OIDC client in DMZ frontending Webapplication

Hello everyone,

Can we have an OIDC client application (Apache Web+OIDC library) running in DMZ that is taking care of user authentication and authorization through Okta API OIDC integration? Basically, the idea is to have the user authenticated and authorized to access the OIDC Client app, Receive the access token and send it to the backend application.
This is all trying to restrict the request reaching backend application server before it is properly authenticated and authorized and also to cut all the outbound calls from backend application server machine.

Does this approach has any downside or security concerns? Any other additional validation to be taken on backend application to verify the access token to make sure it was issued by Okta Custom API Authz server and came from the trusted client? Please suggest.

Thanks,
Nav

Hi @Nav,

My $0.02… Take with a grain of salt since I don’t know all the details of what you’re trying to do.

Can we have an OIDC client application (Apache Web+OIDC library) running in DMZ that is taking care of user authentication and authorization through Okta API OIDC integration? Basically, the idea is to have the user authenticated and authorized to access the OIDC Client app, Receive the access token and send it to the backend application.
This is all trying to restrict the request reaching backend application server before it is properly authenticated and authorized and also to cut all the outbound calls from backend application server machine.

Yes you can. Not sure if you should.

Does this approach has any downside or security concerns? Any other additional validation to be taken on backend application to verify the access token to make sure it was issued by Okta Custom API Authz server and came from the trusted client? Please suggest.

Some things you should consider:

  • Using a Web Server on DMZ means that you’re relying on perimeter security.
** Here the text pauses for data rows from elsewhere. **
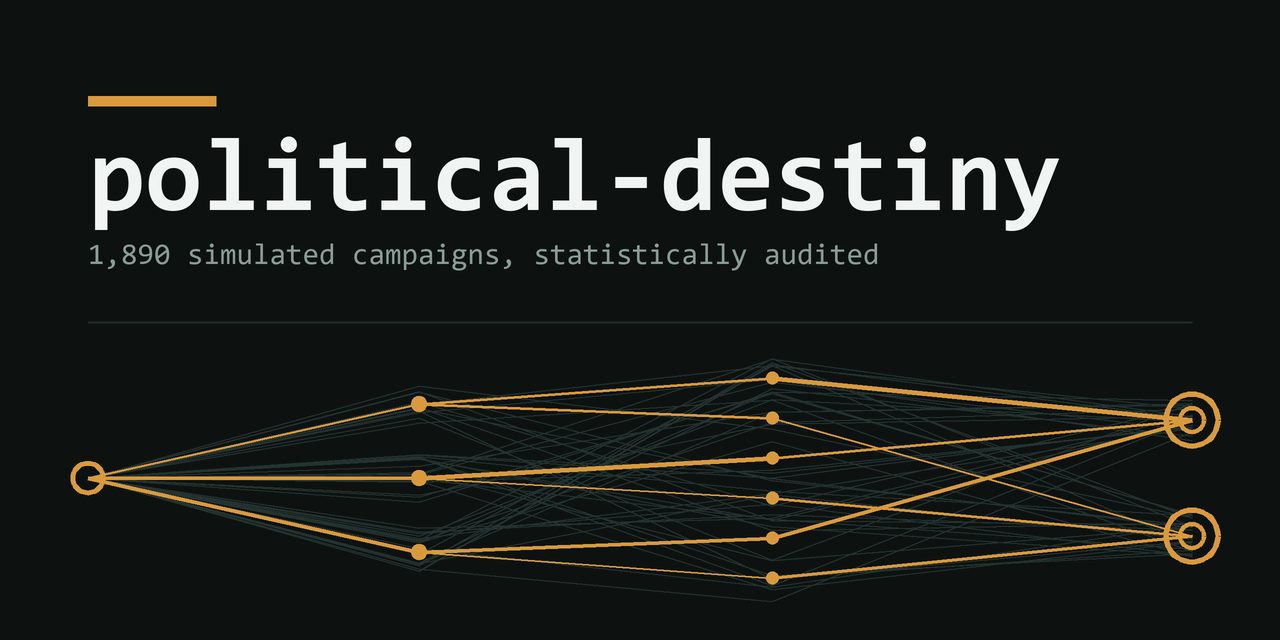
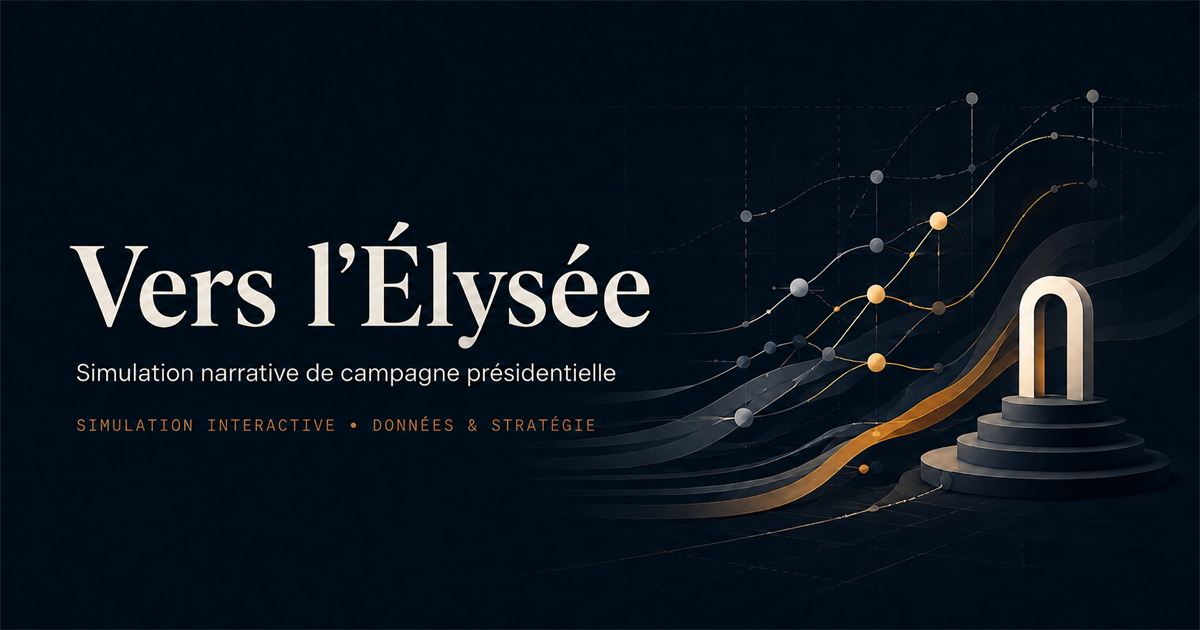
feat(metadata): add dedicated site social preview

diff --git a/src/app/layout.tsx b/src/app/layout.tsx
@@ -28,7 +28,7 @@ export const metadata: Metadata = {
     siteName: BRANDING.name,
     locale: "fr_FR",
     type: "website",
-    images: [{ url: "/og.png", width: 1280, height: 640, alt: BRANDING.name }],
+    images: [{ url: "/og.png", width: 1200, height: 630, alt: BRANDING.name }],
   },
   twitter: { card: "summary_large_image" },
 };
You should implement the proper network controls for that (firewalls, intranet, etc).
  • You also loose some deployment flexibility when you implement this, since your app must live only behind the firewall.
  • If you port authorization to your Web Server (check access token scopes), you are under risk of having to reconfigure/restart the server every time a new scope comes up. This brings A LOT of work on sysadmin.
  • If your app is already working with OIDC/OAuth and is parsing id and access tokens, it’s performing 90% of the job. Adding the code for checking the token is not much (and probably way less than deploy new web servers). You can also rely on Okta SDKs to help you with that (Go https://developer.okta.com/documentation/. you can click a programming language to check the SDK available).
  • IMO If you’re adding a Web Server on the DMZ only to improve security, you should instead consider adding rules to your firewall to filter bad incoming requests and create a restrictive rule for outbound requests. For OIDC/OAuth, the only outbound reqs your app will make are to get tokens, refresh tokens, and introspect users. You can create an outbound rule in your firewall to limit those (outbound only to https://myorg.okta.com/oauth2/myAuthzServerId).

I guess the Web Server/DMZ strategy is a good option only when you’re trying to protect legacy apps that are not compatible with OIDC and OAuth.

Hope this helps…